Your objective:
Report back every line of the entries that contains "section", exactly as written.

User interface change data
--------------------
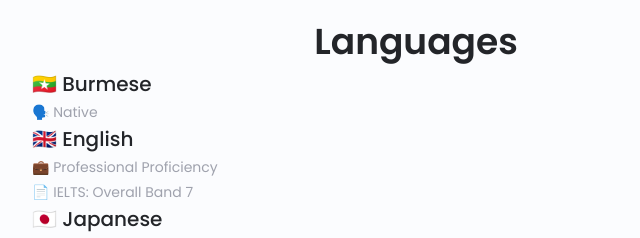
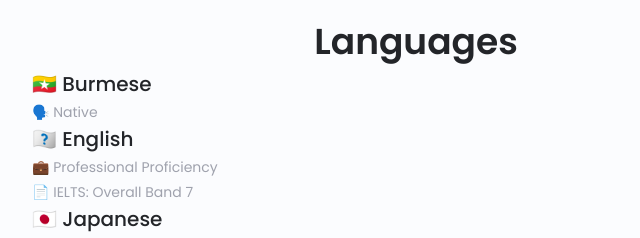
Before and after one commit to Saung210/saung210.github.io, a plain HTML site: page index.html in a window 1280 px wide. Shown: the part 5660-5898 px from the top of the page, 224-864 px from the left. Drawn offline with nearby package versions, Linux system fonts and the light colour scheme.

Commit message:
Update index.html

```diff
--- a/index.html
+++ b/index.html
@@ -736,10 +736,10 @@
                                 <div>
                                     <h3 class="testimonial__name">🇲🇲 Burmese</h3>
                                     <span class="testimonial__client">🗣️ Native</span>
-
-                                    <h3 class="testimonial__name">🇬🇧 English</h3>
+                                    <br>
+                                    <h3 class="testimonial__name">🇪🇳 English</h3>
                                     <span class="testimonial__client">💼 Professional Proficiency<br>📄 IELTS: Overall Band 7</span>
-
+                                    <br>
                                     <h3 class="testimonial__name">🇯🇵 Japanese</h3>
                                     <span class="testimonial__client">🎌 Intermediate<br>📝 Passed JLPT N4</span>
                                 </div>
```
--------------------
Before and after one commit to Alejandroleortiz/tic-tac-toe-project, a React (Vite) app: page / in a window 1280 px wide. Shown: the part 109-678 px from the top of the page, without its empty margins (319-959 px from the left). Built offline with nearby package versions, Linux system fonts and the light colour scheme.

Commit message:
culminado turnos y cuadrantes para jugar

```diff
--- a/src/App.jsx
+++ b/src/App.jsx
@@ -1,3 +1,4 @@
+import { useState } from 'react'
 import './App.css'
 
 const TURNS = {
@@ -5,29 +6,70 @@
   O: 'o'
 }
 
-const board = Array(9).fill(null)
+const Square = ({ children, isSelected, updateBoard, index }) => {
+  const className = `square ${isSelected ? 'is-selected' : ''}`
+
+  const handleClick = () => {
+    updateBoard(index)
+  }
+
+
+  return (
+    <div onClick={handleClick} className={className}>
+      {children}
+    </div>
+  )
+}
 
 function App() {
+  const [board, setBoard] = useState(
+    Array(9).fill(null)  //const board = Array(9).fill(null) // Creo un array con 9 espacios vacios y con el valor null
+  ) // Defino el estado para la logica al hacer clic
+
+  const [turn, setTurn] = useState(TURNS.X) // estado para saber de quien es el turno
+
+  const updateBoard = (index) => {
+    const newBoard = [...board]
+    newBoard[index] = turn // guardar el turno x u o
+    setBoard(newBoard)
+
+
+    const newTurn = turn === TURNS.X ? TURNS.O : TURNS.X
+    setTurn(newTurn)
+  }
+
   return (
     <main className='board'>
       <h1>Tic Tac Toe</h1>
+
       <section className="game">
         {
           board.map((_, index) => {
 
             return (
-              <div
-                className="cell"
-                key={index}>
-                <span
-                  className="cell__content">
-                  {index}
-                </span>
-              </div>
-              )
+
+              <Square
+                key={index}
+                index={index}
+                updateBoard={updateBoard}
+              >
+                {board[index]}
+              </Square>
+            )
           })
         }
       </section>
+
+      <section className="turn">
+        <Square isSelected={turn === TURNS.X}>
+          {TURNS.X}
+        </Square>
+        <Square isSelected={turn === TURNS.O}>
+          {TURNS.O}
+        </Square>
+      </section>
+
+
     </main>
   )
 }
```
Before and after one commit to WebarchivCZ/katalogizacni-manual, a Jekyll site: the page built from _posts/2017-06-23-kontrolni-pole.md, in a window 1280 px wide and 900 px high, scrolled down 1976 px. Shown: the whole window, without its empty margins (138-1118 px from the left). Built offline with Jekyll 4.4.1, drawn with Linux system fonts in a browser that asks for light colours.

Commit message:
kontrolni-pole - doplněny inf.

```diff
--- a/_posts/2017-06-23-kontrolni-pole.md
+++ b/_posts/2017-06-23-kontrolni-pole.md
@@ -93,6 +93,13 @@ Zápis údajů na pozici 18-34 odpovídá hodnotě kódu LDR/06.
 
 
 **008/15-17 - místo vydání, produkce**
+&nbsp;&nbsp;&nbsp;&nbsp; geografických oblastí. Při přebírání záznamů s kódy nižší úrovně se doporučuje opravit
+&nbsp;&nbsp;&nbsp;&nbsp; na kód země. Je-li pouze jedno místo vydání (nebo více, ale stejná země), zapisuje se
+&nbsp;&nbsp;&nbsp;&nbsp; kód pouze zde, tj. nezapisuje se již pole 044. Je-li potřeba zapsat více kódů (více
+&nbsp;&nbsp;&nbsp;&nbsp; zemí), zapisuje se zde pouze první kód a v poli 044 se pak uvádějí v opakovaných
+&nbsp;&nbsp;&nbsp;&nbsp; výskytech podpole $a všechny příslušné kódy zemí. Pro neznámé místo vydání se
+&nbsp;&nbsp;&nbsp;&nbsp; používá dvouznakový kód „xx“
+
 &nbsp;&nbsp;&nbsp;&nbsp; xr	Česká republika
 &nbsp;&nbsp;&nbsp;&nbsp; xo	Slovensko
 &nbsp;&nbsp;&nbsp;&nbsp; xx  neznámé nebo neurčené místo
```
--------------------
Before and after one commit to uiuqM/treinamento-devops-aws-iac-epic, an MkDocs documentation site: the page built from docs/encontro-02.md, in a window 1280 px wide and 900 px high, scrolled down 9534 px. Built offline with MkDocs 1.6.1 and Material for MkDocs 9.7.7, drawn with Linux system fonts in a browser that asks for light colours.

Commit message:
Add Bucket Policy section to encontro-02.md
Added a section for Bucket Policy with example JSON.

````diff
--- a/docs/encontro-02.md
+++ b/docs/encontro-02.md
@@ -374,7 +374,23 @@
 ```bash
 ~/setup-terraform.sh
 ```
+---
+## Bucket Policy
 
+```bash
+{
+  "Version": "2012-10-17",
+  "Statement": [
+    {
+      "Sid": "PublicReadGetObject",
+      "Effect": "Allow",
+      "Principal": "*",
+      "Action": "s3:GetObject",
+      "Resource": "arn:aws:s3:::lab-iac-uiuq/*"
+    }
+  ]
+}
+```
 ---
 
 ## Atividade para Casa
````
--------------------
Problem solution:
       <section className="game">
       </section>
+      <section className="turn">
+      </section>
Add Bucket Policy section to encontro-02.md
Added a section for Bucket Policy with example JSON.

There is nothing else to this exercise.